Prompt. What follows is a block of records; reproduce all of it verbatim.

Content starts

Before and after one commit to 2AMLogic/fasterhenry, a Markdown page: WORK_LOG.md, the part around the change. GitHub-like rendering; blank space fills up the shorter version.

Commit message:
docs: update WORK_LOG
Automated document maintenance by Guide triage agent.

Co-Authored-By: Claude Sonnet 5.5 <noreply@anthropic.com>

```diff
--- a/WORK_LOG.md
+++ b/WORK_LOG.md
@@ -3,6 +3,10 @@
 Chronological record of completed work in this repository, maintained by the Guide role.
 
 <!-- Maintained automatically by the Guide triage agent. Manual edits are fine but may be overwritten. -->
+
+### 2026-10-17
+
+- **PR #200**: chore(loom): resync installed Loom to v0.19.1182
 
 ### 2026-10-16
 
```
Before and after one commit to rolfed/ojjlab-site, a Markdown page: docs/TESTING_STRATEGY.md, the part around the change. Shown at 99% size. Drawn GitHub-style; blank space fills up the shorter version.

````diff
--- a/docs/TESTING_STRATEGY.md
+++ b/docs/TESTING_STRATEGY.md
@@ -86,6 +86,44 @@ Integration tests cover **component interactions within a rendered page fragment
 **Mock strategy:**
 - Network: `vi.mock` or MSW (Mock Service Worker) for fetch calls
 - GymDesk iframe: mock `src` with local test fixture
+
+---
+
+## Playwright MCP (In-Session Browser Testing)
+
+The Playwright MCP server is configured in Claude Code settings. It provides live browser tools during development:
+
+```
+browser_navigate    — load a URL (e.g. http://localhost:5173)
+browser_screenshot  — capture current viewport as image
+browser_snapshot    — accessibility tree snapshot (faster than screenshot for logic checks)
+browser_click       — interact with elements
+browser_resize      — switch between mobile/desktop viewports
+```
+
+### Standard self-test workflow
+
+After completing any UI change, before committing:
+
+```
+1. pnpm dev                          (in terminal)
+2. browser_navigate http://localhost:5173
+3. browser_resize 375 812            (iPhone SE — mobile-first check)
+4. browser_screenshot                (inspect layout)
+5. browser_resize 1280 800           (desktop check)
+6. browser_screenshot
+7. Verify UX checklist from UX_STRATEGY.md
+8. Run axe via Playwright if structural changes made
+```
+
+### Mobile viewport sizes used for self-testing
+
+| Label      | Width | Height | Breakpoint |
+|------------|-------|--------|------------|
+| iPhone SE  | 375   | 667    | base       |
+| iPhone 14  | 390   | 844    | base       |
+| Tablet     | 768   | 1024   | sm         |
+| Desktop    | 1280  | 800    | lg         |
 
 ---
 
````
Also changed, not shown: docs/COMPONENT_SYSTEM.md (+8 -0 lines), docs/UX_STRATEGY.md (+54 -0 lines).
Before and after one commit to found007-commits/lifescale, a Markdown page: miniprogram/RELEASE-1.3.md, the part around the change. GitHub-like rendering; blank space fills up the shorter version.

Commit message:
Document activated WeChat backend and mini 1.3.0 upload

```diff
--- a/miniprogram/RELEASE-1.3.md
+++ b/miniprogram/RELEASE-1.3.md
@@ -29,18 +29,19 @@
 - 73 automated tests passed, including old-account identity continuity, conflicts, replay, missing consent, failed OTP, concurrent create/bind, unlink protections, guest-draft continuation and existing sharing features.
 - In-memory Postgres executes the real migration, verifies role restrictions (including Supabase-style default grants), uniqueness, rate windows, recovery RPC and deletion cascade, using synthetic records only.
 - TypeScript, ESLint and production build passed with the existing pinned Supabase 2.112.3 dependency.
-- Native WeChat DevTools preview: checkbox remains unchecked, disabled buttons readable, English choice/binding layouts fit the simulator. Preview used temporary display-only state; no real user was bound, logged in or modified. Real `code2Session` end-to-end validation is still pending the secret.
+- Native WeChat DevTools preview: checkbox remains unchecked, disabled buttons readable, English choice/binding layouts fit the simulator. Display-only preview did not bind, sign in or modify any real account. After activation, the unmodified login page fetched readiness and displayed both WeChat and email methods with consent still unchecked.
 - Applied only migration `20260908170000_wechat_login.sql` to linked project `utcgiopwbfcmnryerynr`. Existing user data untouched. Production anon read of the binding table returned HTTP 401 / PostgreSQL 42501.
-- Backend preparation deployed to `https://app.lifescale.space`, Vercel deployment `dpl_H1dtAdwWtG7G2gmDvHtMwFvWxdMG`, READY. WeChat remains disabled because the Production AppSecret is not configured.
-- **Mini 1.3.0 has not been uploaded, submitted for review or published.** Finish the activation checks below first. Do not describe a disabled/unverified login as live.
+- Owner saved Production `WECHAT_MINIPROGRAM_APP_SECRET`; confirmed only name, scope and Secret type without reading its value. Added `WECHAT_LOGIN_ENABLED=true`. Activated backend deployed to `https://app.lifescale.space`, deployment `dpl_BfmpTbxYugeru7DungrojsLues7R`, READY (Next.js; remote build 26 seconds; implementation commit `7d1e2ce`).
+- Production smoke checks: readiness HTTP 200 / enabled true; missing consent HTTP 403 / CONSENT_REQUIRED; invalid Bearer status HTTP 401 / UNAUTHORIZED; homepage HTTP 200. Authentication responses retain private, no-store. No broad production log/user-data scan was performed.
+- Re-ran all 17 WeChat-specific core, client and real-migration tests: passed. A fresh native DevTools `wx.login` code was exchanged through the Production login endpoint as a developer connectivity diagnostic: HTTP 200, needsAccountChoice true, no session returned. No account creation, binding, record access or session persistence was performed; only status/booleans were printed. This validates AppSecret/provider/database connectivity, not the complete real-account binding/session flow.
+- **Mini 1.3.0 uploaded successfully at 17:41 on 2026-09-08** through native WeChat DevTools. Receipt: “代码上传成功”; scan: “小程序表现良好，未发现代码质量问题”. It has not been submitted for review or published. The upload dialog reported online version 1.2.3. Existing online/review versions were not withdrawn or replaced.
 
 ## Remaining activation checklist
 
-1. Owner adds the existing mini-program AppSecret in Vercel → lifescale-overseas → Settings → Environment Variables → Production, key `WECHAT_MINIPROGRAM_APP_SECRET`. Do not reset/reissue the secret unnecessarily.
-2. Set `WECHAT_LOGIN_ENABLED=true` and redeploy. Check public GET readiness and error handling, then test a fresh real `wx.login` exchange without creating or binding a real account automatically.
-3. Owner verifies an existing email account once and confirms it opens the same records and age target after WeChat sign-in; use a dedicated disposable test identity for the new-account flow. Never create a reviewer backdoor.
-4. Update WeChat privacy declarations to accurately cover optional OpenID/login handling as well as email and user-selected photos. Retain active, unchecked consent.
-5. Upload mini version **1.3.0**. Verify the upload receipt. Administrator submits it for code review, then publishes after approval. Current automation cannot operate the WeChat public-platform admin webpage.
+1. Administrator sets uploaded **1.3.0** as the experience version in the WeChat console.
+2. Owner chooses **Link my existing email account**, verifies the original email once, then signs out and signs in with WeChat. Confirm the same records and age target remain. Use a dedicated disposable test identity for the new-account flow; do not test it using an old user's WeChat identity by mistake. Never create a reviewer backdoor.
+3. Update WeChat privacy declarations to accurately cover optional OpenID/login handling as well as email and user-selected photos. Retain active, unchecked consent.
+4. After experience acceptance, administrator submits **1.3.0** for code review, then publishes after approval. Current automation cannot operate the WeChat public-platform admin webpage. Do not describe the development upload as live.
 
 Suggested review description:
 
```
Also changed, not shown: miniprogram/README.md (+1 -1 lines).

Content ends

Solution to this problem.
Before and after one commit to 2AMLogic/fasterhenry, a Markdown page: WORK_LOG.md, the part around the change. GitHub-like rendering; blank space fills up the shorter version.

Commit message:
docs: update WORK_LOG
Automated document maintenance by Guide triage agent.

Co-Authored-By: Claude Sonnet 5.5 <noreply@anthropic.com>

```diff
--- a/WORK_LOG.md
+++ b/WORK_LOG.md
@@ -3,6 +3,10 @@
 Chronological record of completed work in this repository, maintained by the Guide role.
 
 <!-- Maintained automatically by the Guide triage agent. Manual edits are fine but may be overwritten. -->
+
+### 2026-10-17
+
+- **PR #200**: chore(loom): resync installed Loom to v0.19.1182
 
 ### 2026-10-16
 
```
Before and after one commit to rolfed/ojjlab-site, a Markdown page: docs/TESTING_STRATEGY.md, the part around the change. Shown at 99% size. Drawn GitHub-style; blank space fills up the shorter version.

````diff
--- a/docs/TESTING_STRATEGY.md
+++ b/docs/TESTING_STRATEGY.md
@@ -86,6 +86,44 @@ Integration tests cover **component interactions within a rendered page fragment
 **Mock strategy:**
 - Network: `vi.mock` or MSW (Mock Service Worker) for fetch calls
 - GymDesk iframe: mock `src` with local test fixture
+
+---
+
+## Playwright MCP (In-Session Browser Testing)
+
+The Playwright MCP server is configured in Claude Code settings. It provides live browser tools during development:
+
+```
+browser_navigate    — load a URL (e.g. http://localhost:5173)
+browser_screenshot  — capture current viewport as image
+browser_snapshot    — accessibility tree snapshot (faster than screenshot for logic checks)
+browser_click       — interact with elements
+browser_resize      — switch between mobile/desktop viewports
+```
+
+### Standard self-test workflow
+
+After completing any UI change, before committing:
+
+```
+1. pnpm dev                          (in terminal)
+2. browser_navigate http://localhost:5173
+3. browser_resize 375 812            (iPhone SE — mobile-first check)
+4. browser_screenshot                (inspect layout)
+5. browser_resize 1280 800           (desktop check)
+6. browser_screenshot
+7. Verify UX checklist from UX_STRATEGY.md
+8. Run axe via Playwright if structural changes made
+```
+
+### Mobile viewport sizes used for self-testing
+
+| Label      | Width | Height | Breakpoint |
+|------------|-------|--------|------------|
+| iPhone SE  | 375   | 667    | base       |
+| iPhone 14  | 390   | 844    | base       |
+| Tablet     | 768   | 1024   | sm         |
+| Desktop    | 1280  | 800    | lg         |
 
 ---
 
````
Also changed, not shown: docs/COMPONENT_SYSTEM.md (+8 -0 lines), docs/UX_STRATEGY.md (+54 -0 lines).
Before and after one commit to found007-commits/lifescale, a Markdown page: miniprogram/RELEASE-1.3.md, the part around the change. GitHub-like rendering; blank space fills up the shorter version.

Commit message:
Document activated WeChat backend and mini 1.3.0 upload

```diff
--- a/miniprogram/RELEASE-1.3.md
+++ b/miniprogram/RELEASE-1.3.md
@@ -29,18 +29,19 @@
 - 73 automated tests passed, including old-account identity continuity, conflicts, replay, missing consent, failed OTP, concurrent create/bind, unlink protections, guest-draft continuation and existing sharing features.
 - In-memory Postgres executes the real migration, verifies role restrictions (including Supabase-style default grants), uniqueness, rate windows, recovery RPC and deletion cascade, using synthetic records only.
 - TypeScript, ESLint and production build passed with the existing pinned Supabase 2.112.3 dependency.
-- Native WeChat DevTools preview: checkbox remains unchecked, disabled buttons readable, English choice/binding layouts fit the simulator. Preview used temporary display-only state; no real user was bound, logged in or modified. Real `code2Session` end-to-end validation is still pending the secret.
+- Native WeChat DevTools preview: checkbox remains unchecked, disabled buttons readable, English choice/binding layouts fit the simulator. Display-only preview did not bind, sign in or modify any real account. After activation, the unmodified login page fetched readiness and displayed both WeChat and email methods with consent still unchecked.
 - Applied only migration `20260908170000_wechat_login.sql` to linked project `utcgiopwbfcmnryerynr`. Existing user data untouched. Production anon read of the binding table returned HTTP 401 / PostgreSQL 42501.
-- Backend preparation deployed to `https://app.lifescale.space`, Vercel deployment `dpl_H1dtAdwWtG7G2gmDvHtMwFvWxdMG`, READY. WeChat remains disabled because the Production AppSecret is not configured.
-- **Mini 1.3.0 has not been uploaded, submitted for review or published.** Finish the activation checks below first. Do not describe a disabled/unverified login as live.
+- Owner saved Production `WECHAT_MINIPROGRAM_APP_SECRET`; confirmed only name, scope and Secret type without reading its value. Added `WECHAT_LOGIN_ENABLED=true`. Activated backend deployed to `https://app.lifescale.space`, deployment `dpl_BfmpTbxYugeru7DungrojsLues7R`, READY (Next.js; remote build 26 seconds; implementation commit `7d1e2ce`).
+- Production smoke checks: readiness HTTP 200 / enabled true; missing consent HTTP 403 / CONSENT_REQUIRED; invalid Bearer status HTTP 401 / UNAUTHORIZED; homepage HTTP 200. Authentication responses retain private, no-store. No broad production log/user-data scan was performed.
+- Re-ran all 17 WeChat-specific core, client and real-migration tests: passed. A fresh native DevTools `wx.login` code was exchanged through the Production login endpoint as a developer connectivity diagnostic: HTTP 200, needsAccountChoice true, no session returned. No account creation, binding, record access or session persistence was performed; only status/booleans were printed. This validates AppSecret/provider/database connectivity, not the complete real-account binding/session flow.
+- **Mini 1.3.0 uploaded successfully at 17:41 on 2026-09-08** through native WeChat DevTools. Receipt: “代码上传成功”; scan: “小程序表现良好，未发现代码质量问题”. It has not been submitted for review or published. The upload dialog reported online version 1.2.3. Existing online/review versions were not withdrawn or replaced.
 
 ## Remaining activation checklist
 
-1. Owner adds the existing mini-program AppSecret in Vercel → lifescale-overseas → Settings → Environment Variables → Production, key `WECHAT_MINIPROGRAM_APP_SECRET`. Do not reset/reissue the secret unnecessarily.
-2. Set `WECHAT_LOGIN_ENABLED=true` and redeploy. Check public GET readiness and error handling, then test a fresh real `wx.login` exchange without creating or binding a real account automatically.
-3. Owner verifies an existing email account once and confirms it opens the same records and age target after WeChat sign-in; use a dedicated disposable test identity for the new-account flow. Never create a reviewer backdoor.
-4. Update WeChat privacy declarations to accurately cover optional OpenID/login handling as well as email and user-selected photos. Retain active, unchecked consent.
-5. Upload mini version **1.3.0**. Verify the upload receipt. Administrator submits it for code review, then publishes after approval. Current automation cannot operate the WeChat public-platform admin webpage.
+1. Administrator sets uploaded **1.3.0** as the experience version in the WeChat console.
+2. Owner chooses **Link my existing email account**, verifies the original email once, then signs out and signs in with WeChat. Confirm the same records and age target remain. Use a dedicated disposable test identity for the new-account flow; do not test it using an old user's WeChat identity by mistake. Never create a reviewer backdoor.
+3. Update WeChat privacy declarations to accurately cover optional OpenID/login handling as well as email and user-selected photos. Retain active, unchecked consent.
+4. After experience acceptance, administrator submits **1.3.0** for code review, then publishes after approval. Current automation cannot operate the WeChat public-platform admin webpage. Do not describe the development upload as live.
 
 Suggested review description:
 
```
Also changed, not shown: miniprogram/README.md (+1 -1 lines).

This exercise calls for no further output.